Just my theory, but seems to me they have this part backwards. The way I read it, it is lower interest rates that promote price stability.
In addition to the foregoing argument, Dudley also makes a novel and clever point
about the argument that excess reserves on bank balance sheets are â€˜dry tinder:â€™ â€œBased on how monetary policy has been conducted for several decades, banks have always had the ability to expand credit whenever they like. They donâ€™t need a pile of â€˜dry tinderâ€™ in the form of excess reserves to do so. That is because the Federal Reserves has committed itself to supply sufficient reserves to keep the fed funds rate at its target. If banks want to expand credit and that drives up the demand for reserves, the Fed automatically meets that demand in its conduct of monetary policy. In terms of the ability to expand credit rapidly, it makes no difference whether the banks have lots of excess reserves or not.â€

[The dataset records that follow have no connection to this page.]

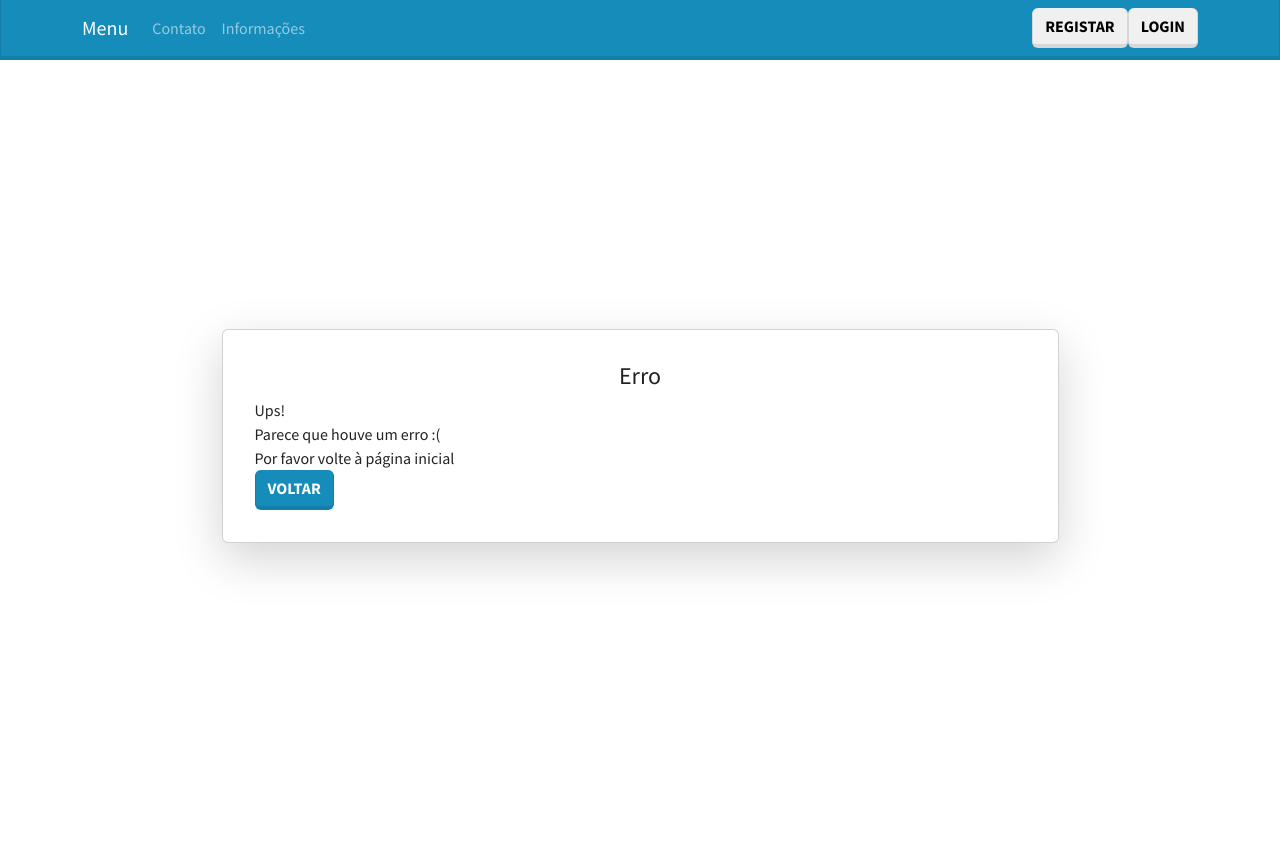
After one commit to Mr-Cracked/GuilhermeRoque_TatianaHonorio, a PHP site: page /Erro.php in a window 1280 px wide. The commit adds this page. Run offline with PHP 8.4, Linux system fonts and the light colour scheme.

Commit message:
Criar pag erro

```diff
--- /dev/null
+++ b/paginas/Erro.php
@@ -0,0 +1,36 @@
+<!DOCTYPE html>
+<?php include 'cabecalho.php'; ?>
+<html lang="pt">
+<head>
+    <meta charset="UTF-8">
+    <meta name="viewport" content="width=device-width, initial-scale=1.0">
+    <title>Perfil</title>
+    <link rel="stylesheet" href="bootstrap.css">
+</head>
+<body>
+
+    <div class="container d-flex justify-content-center align-items-center" style="height: 100vh;">
+        <div class="card shadow-lg p-3 mb-5 bg-white rounded w-75">
+            <div class="card-body">
+                <h4 class="card-title text-center">Erro</h4>
+                Ups!
+                <br>
+                <label for="Erro">Parece que houve um erro :( </label> <br>
+                <label for="Erro">Por favor volte à página inicial</label> <br>
+                <?php
+                if(!empty($_SESSION['tipo_utilizador']) && $_SESSION['tipo_utilizador'] > 0){
+                    ?>
+                    <a type="button" class="btn btn-primary" href="perfil.php">Voltar</button></a>
+                    <?php
+                }else{
+                    ?>
+                    <a type="button" class="btn btn-primary" href="index.php">Voltar</button></a>
+                    <?php
+                }
+                ?>
+
+            </div>
+        </div>
+    </div>
+</body>
+</html>
--- a/paginas/cursos.php
+++ b/paginas/cursos.php
@@ -1,5 +1,6 @@
 <!DOCTYPE html>
 <?php include 'cabecalho.php'; include '../basedados/basedados.h';?>
+<?php if (!empty($_SESSION['tipo_utilizador']) && ($_SESSION['tipo_utilizador'] == 1 || $_SESSION['tipo_utilizador'] == 3)) : ?>
 <?php  $sql = "SELECT c.*
             FROM curso c
             WHERE NOT EXISTS (
@@ -9,7 +10,7 @@
                 AND i.nome = '{$_SESSION['nome']}'
             )";
         $result = mysqli_query($conn, $sql);?>
-<?php if (!empty($_SESSION['tipo_utilizador']) && ($_SESSION['tipo_utilizador'] == 1 || $_SESSION['tipo_utilizador'] == 3)) : ?>
+
 <html lang="pt">
 <head>
     <meta charset="UTF-8">
--- a/paginas/index.php
+++ b/paginas/index.php
@@ -7,5 +7,6 @@
     </head>
     <body>
         <?php include 'cabecalho.php'?>
+        <label>GOOD MORNING VIETNAMMM </label>
     </body>
 </html>
```
Also changed, not shown: paginas/editarPerfil.php (+7 -2 lines).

Got that part right, except the Fed has no choice but to allow that to happen.
While the meat of Dudleyâ€™s talk centered on conceptual issues regarding bank reserves, he also made some remarks on the economy and policy. On the economy, Dudley sees recovery driven by three forces â€“ fiscal stimulus, an inventory swing, and a rebound in housing and auto sales â€“ but remaining subdued by historical standards for four reasons â€“ a waning of support to personal incomes, ongoing adjustment to lower household wealth, weak structures investment, and a response to monetary policy easing that should be more constrained than in the past. Because the recovery is expected to be subdued, Dudley remarked that concern about when the Fed exits its very accommodative policy stance is â€œvery premature.â€
Here he still implies there are grounds for concern when in fact it is a non event.
Just as Dudley gave little indication that policy would be tightened anytime soon, he also reinforced the perception that an expansion of asset purchases is highly unlikely. He did so by noting that there are three costs to purchasing assets: a misperception of the intent of asset purchases that could increase inflation expectations,
He is still in the inflation expectations camp.
a reduction in bank leverage ratios from higher reserve balances which could slow credit growth,
Yes, as I have previously stated, quantitative easing is best understood as a bank tax.
Glad to see that aspect here.
and added interest rate risk on the Fed balance sheet.
Like I said above, he’s almost got it.